While Nick’s presence was greatly appreciated, the idea that his voice should have been a focal point was ill-advised. Rodriguez went so far as to say that “getting invited to speak at the event was not only inappropriate, accepting that mic when he has a platform every day was bad allyship and irresponsible.”

As neither a person of color (as a majority of Mateen's victims were) or a queer-identified person (as a majority of Mateen's victims were), Jonas' prominence at the Orlando vigil shifted the focus from those affected directly by the tragedy. Several people of color contacted for this article suggested sponsoring benefits or hosting events featuring queer people of color as a more viable alternative for Jonas to show his support. But what really happened was not the right way.

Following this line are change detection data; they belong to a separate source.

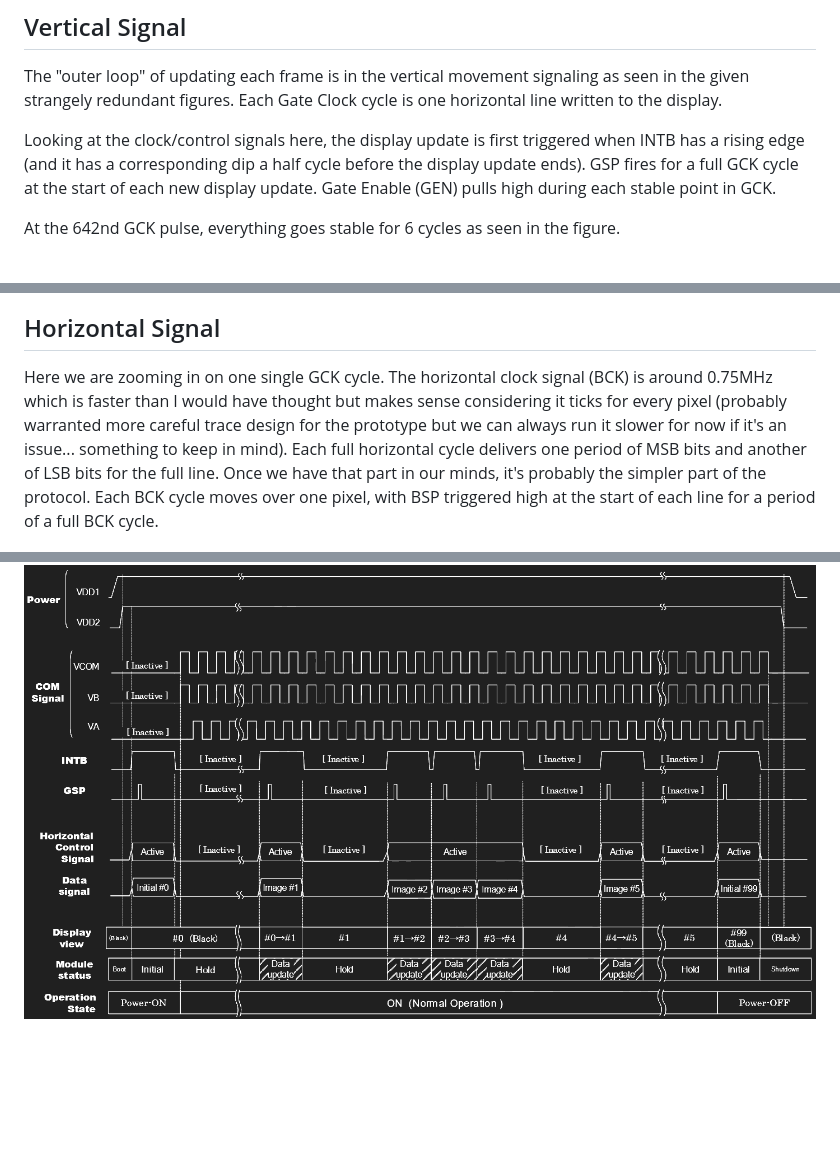
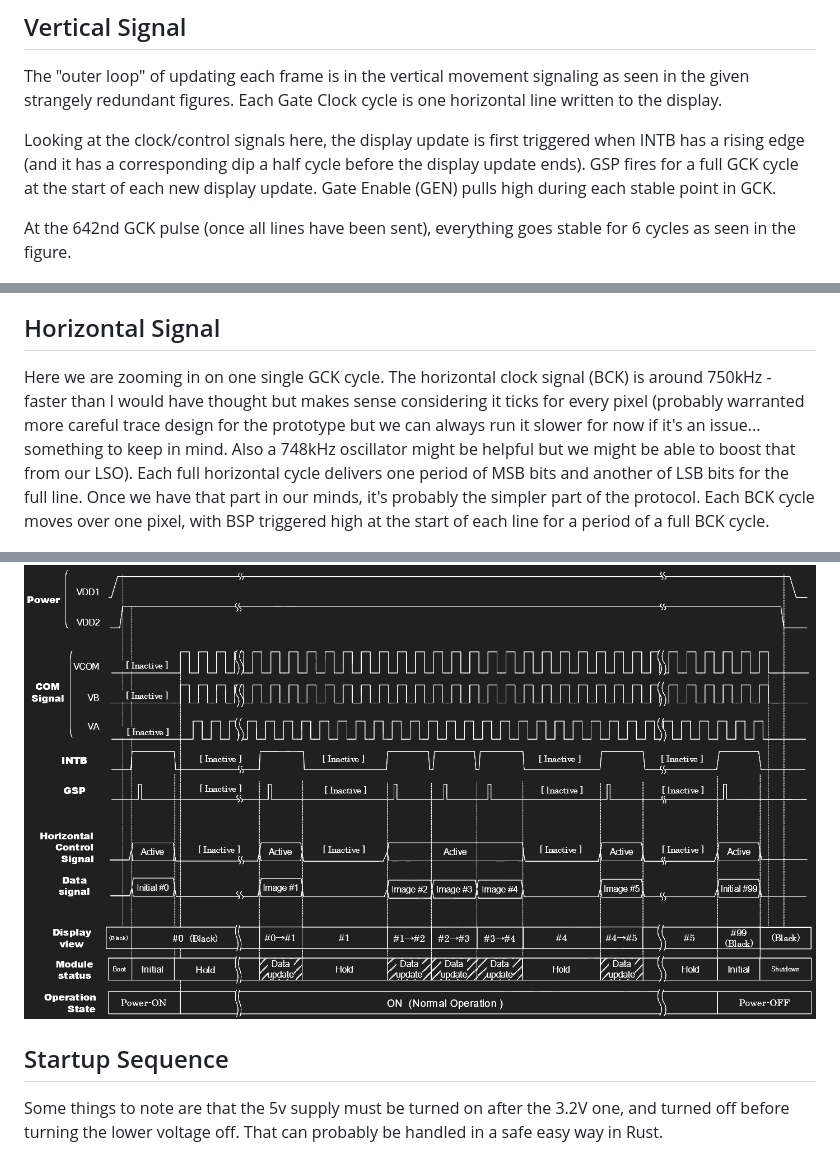
Before and after one commit to GeoJetta/NEMO, a Markdown page: Docs/Sharp 64-Color Display Interface Notes.md, 3 parts joined by grey strips. Rendered like a GitHub page; blank space fills up the shorter version.

```diff
--- a/Docs/Sharp 64-Color Display Interface Notes.md
+++ b/Docs/Sharp 64-Color Display Interface Notes.md
@@ -39,7 +39,7 @@ The "outer loop" of updating each frame is in the vertical movement signaling as
 
 Looking at the clock/control signals here, the display update is first triggered when INTB has a rising edge (and it has a corresponding dip a half cycle before the display update ends). GSP fires for a full GCK cycle at the start of each new display update. Gate Enable (GEN) pulls high during each stable point in GCK.
 
-At the 642nd GCK pulse, everything goes stable for 6 cycles as seen in the figure.
+At the 642nd GCK pulse (once all lines have been sent), everything goes stable for 6 cycles as seen in the figure.
 
 ![Vertical Signal Timing](image.png)
 
@@ -47,7 +47,7 @@ At the 642nd GCK pulse, everything goes stable for 6 cycles as seen in the figur
 
 ## Horizontal Signal
 
-Here we are zooming in on one single GCK cycle. The horizontal clock signal (BCK) is around 0.75MHz which is faster than I would have thought but makes sense considering it ticks for every pixel (probably warranted more careful trace design for the prototype but we can always run it slower for now if it's an issue... something to keep in mind). Each full horizontal cycle delivers one period of MSB bits and another of LSB bits for the full line. Once we have that part in our minds, it's probably the simpler part of the protocol. Each BCK cycle moves over one pixel, with BSP triggered high at the start of each line for a period of a full BCK cycle.
+Here we are zooming in on one single GCK cycle. The horizontal clock signal (BCK) is around 750kHz - faster than I would have thought but makes sense considering it ticks for every pixel (probably warranted more careful trace design for the prototype but we can always run it slower for now if it's an issue... something to keep in mind. Also a 748kHz oscillator might be helpful but we might be able to boost that from our LSO). Each full horizontal cycle delivers one period of MSB bits and another of LSB bits for the full line. Once we have that part in our minds, it's probably the simpler part of the protocol. Each BCK cycle moves over one pixel, with BSP triggered high at the start of each line for a period of a full BCK cycle.
 
 ![Horizontal Signal Timing](image-1.png)
 
@@ -65,4 +65,8 @@ There are a couple other things we have to keep in mind, mainly transitioning be
 
 ![Mode Change Signal Timing](image-6.png)
 
+## Startup Sequence
+
+Some things to note are that the 5v supply must be turned on after the 3.2V one, and turned off before turning the lower voltage off. That can probably be handled in a safe easy way in Rust.
+
 ![Power On Sequence](image-7.png)
```
Also changed, not shown: other parts of Docs/Sharp 64-Color Display Interface Notes.md (+14 -4 lines).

It’s not that Jonas needs to disavow his relationship the gay community—until he does something egregious (and even likely afterward), the LGBT community will always have a soft spot for the "Jealous" singer. But the Jonas brother needs to understand that it's time to pivot. Pretending or alluding to having experimented or wanting to experiment with your sexuality isn't the best way to rope in a queer fan base—keep taking your shirt off and those slash fan fictions will just write themselves. But if you really want to make a difference—if you really want to establish a genuine and healthy relationship with your gay fans—it's time to get to know them and understand that your platform (not your words) is the most powerful thing you can give them.